To do
Search the data for "scss". Each line containing it is to be copied.

Dataset entries
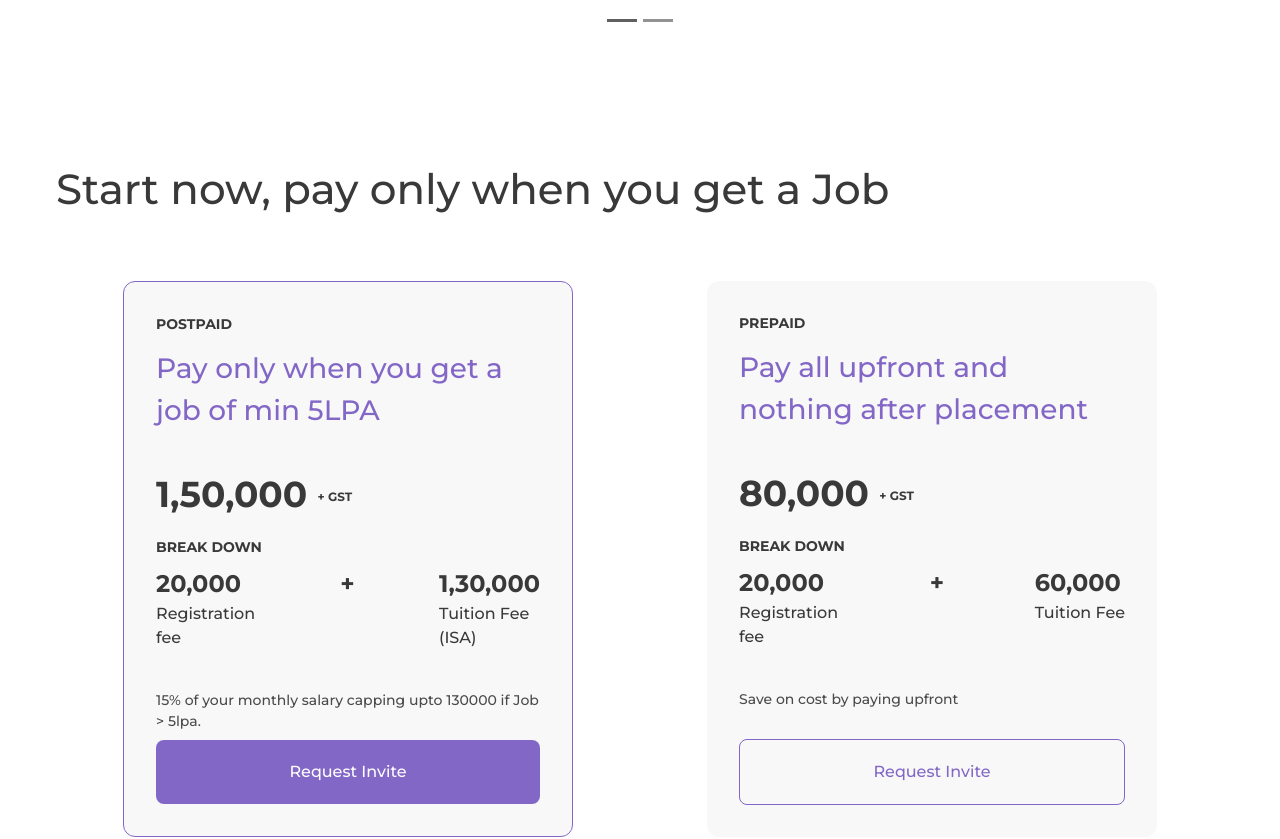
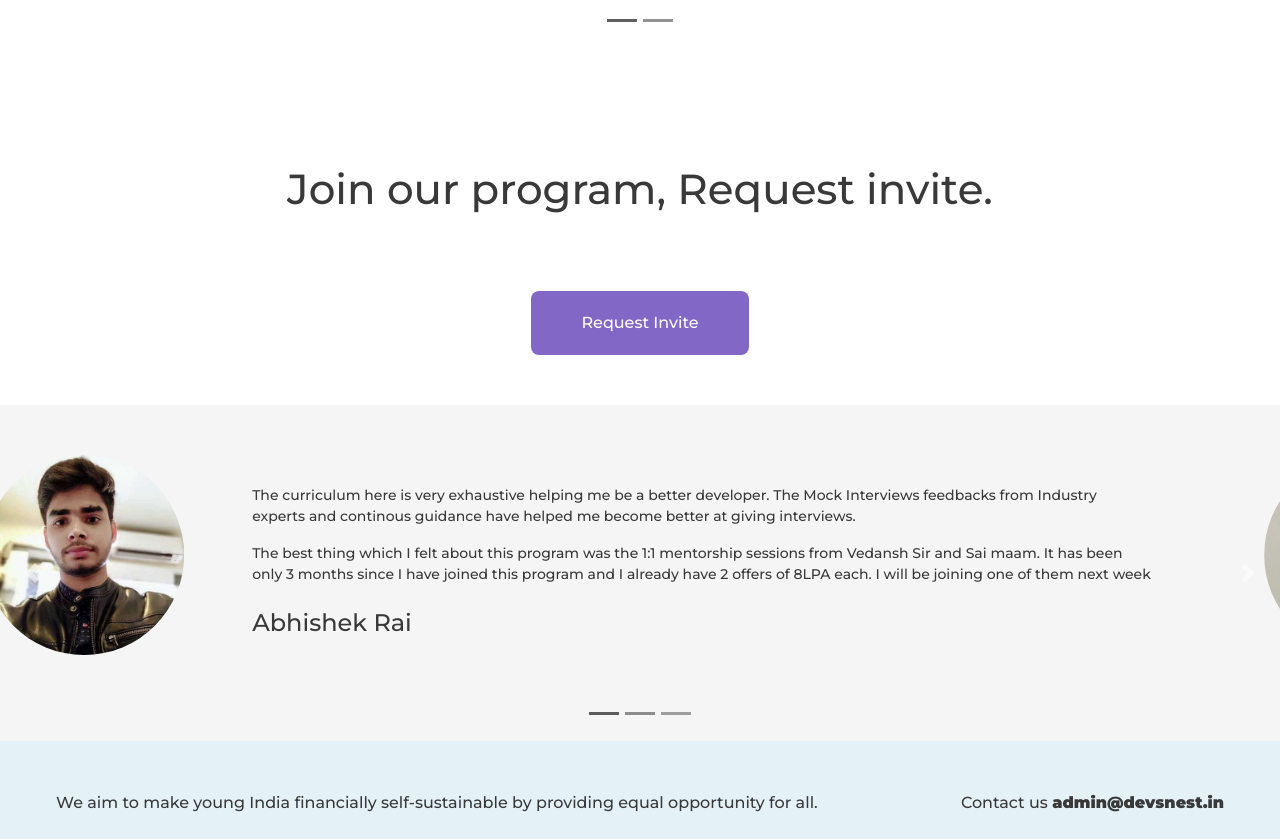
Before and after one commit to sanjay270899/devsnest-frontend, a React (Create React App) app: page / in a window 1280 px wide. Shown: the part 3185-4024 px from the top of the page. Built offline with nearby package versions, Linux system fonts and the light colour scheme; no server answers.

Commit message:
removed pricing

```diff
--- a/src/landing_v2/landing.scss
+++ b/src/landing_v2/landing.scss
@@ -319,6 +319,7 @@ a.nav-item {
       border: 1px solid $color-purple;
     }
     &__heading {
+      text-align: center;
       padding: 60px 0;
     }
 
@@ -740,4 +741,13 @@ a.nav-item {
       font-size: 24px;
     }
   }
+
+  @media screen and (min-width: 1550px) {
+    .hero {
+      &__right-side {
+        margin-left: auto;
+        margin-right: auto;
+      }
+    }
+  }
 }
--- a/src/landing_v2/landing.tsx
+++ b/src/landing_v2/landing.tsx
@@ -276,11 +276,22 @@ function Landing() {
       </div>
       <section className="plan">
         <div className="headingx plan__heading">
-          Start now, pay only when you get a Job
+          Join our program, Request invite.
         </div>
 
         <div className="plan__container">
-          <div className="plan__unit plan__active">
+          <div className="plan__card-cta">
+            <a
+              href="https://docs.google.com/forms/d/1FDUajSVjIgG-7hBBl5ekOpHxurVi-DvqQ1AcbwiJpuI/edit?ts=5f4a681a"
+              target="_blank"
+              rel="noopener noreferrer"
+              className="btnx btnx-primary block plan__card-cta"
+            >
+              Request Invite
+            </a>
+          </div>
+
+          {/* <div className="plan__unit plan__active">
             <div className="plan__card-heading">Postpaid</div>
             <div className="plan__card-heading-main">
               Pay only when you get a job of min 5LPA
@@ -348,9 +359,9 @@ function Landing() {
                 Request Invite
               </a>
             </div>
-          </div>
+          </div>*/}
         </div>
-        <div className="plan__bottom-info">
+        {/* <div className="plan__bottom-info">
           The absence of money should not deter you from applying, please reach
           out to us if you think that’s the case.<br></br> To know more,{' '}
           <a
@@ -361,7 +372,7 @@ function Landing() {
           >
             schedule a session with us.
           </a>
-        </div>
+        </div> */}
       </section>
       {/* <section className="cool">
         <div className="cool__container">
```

--

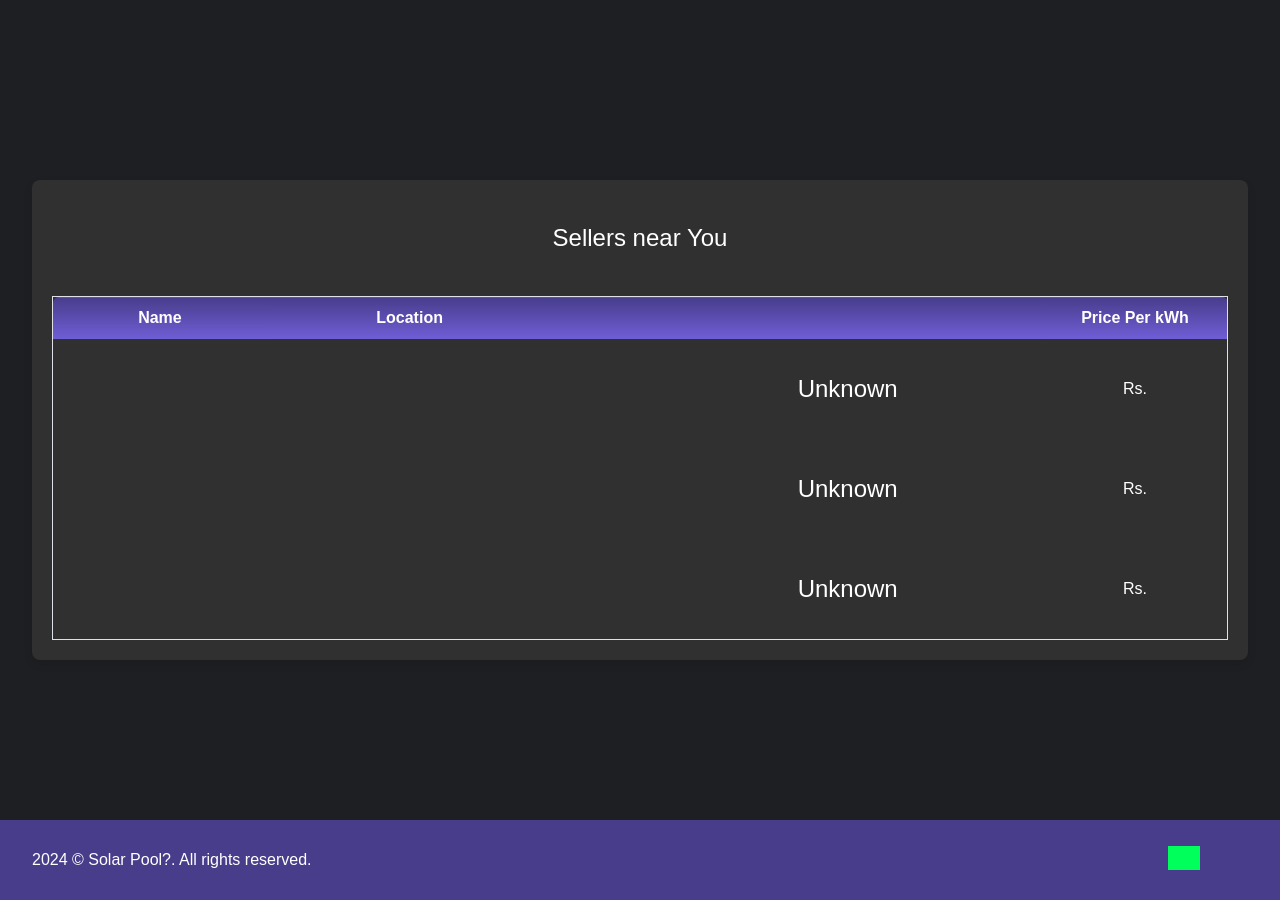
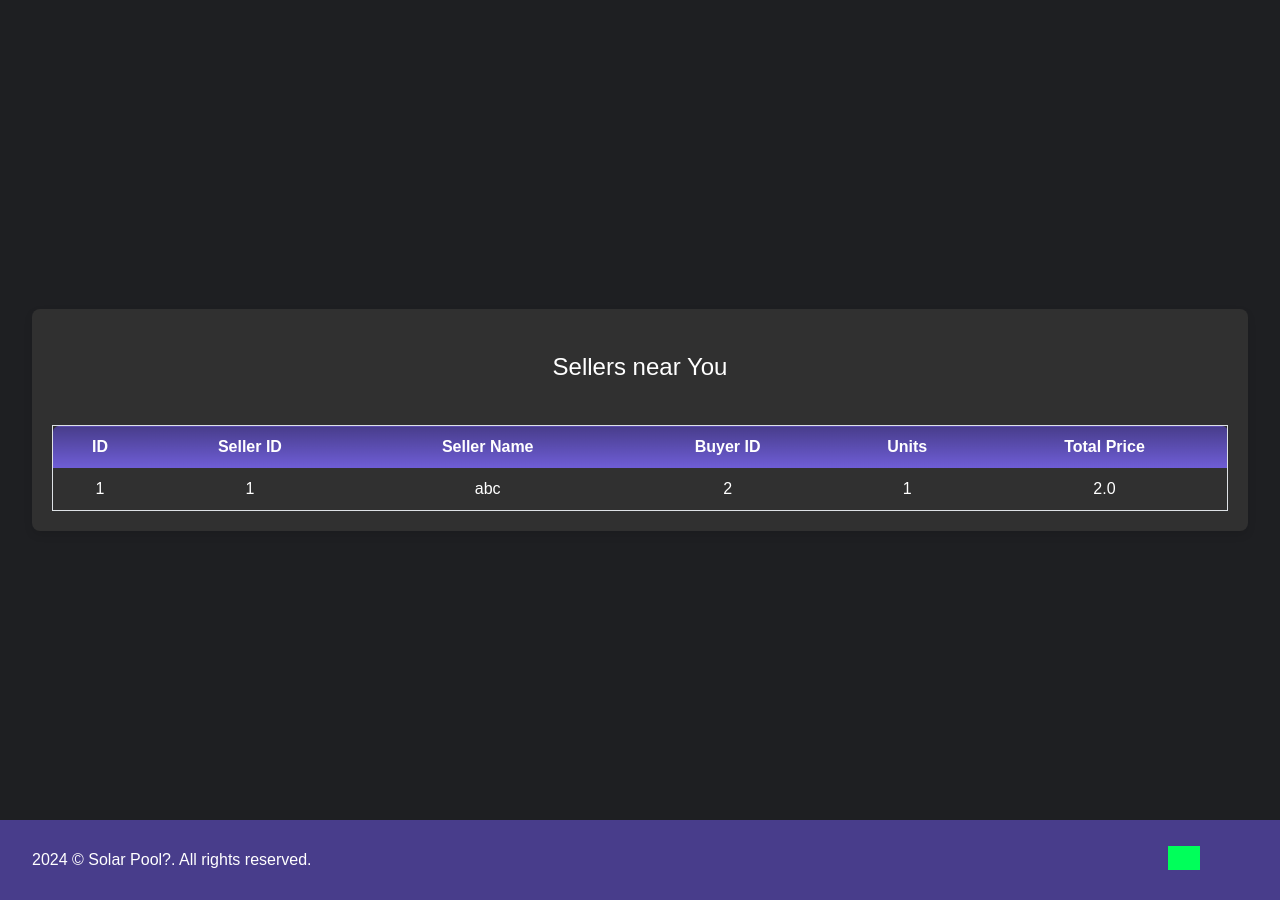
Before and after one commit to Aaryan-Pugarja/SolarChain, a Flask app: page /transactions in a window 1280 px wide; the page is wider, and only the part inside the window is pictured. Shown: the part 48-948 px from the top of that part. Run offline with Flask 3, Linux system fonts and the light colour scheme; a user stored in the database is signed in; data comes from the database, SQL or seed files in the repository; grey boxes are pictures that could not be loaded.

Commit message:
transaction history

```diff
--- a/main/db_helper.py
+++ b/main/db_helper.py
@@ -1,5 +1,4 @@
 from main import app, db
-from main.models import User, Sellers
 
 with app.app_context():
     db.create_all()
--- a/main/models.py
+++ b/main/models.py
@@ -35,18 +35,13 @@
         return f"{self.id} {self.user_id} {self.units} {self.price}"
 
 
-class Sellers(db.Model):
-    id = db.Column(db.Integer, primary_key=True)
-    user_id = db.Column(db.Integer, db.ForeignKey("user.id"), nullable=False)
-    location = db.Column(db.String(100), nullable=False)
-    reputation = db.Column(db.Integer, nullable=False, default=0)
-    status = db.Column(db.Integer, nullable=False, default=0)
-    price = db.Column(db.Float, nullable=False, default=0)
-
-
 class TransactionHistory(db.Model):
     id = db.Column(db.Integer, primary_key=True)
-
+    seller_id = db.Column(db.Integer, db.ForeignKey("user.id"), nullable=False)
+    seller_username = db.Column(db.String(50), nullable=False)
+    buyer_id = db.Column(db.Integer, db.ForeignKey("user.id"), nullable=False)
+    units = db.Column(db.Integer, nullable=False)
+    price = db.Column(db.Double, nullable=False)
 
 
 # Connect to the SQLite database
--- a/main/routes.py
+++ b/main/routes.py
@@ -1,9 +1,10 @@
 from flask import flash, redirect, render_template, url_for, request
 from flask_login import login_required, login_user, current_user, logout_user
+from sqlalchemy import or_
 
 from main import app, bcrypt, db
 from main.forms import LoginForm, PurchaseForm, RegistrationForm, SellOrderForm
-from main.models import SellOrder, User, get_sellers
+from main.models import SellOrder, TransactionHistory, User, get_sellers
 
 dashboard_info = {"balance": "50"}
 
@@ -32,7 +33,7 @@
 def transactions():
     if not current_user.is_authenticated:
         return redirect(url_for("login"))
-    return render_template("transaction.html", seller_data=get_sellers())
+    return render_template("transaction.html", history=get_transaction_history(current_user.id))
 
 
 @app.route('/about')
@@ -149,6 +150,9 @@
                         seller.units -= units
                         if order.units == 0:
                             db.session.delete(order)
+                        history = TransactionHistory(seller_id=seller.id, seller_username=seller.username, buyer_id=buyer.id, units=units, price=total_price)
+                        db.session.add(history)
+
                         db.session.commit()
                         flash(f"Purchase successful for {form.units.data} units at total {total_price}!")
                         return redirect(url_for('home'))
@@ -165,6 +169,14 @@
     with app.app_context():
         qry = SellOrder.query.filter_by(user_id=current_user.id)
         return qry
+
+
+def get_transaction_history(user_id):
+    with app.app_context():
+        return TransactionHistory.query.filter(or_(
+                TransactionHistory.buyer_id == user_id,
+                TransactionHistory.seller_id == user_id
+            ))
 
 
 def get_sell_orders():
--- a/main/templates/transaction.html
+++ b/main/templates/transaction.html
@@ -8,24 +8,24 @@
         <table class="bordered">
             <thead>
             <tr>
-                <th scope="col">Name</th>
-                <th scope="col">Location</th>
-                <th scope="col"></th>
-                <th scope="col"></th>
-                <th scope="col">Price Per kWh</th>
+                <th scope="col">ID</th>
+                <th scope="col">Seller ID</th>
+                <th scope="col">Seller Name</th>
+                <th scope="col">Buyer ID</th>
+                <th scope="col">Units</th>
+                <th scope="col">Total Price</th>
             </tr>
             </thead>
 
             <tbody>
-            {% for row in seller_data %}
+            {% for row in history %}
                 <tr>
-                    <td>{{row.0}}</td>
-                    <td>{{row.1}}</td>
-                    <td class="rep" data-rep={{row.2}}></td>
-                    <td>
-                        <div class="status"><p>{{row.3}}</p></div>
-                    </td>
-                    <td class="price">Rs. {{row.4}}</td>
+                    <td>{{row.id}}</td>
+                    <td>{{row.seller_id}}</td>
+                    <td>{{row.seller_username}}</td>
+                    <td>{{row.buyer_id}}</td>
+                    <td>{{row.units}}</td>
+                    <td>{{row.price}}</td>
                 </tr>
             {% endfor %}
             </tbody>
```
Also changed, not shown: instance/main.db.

Answer to this exercise
--- a/src/landing_v2/landing.scss
+++ b/src/landing_v2/landing.scss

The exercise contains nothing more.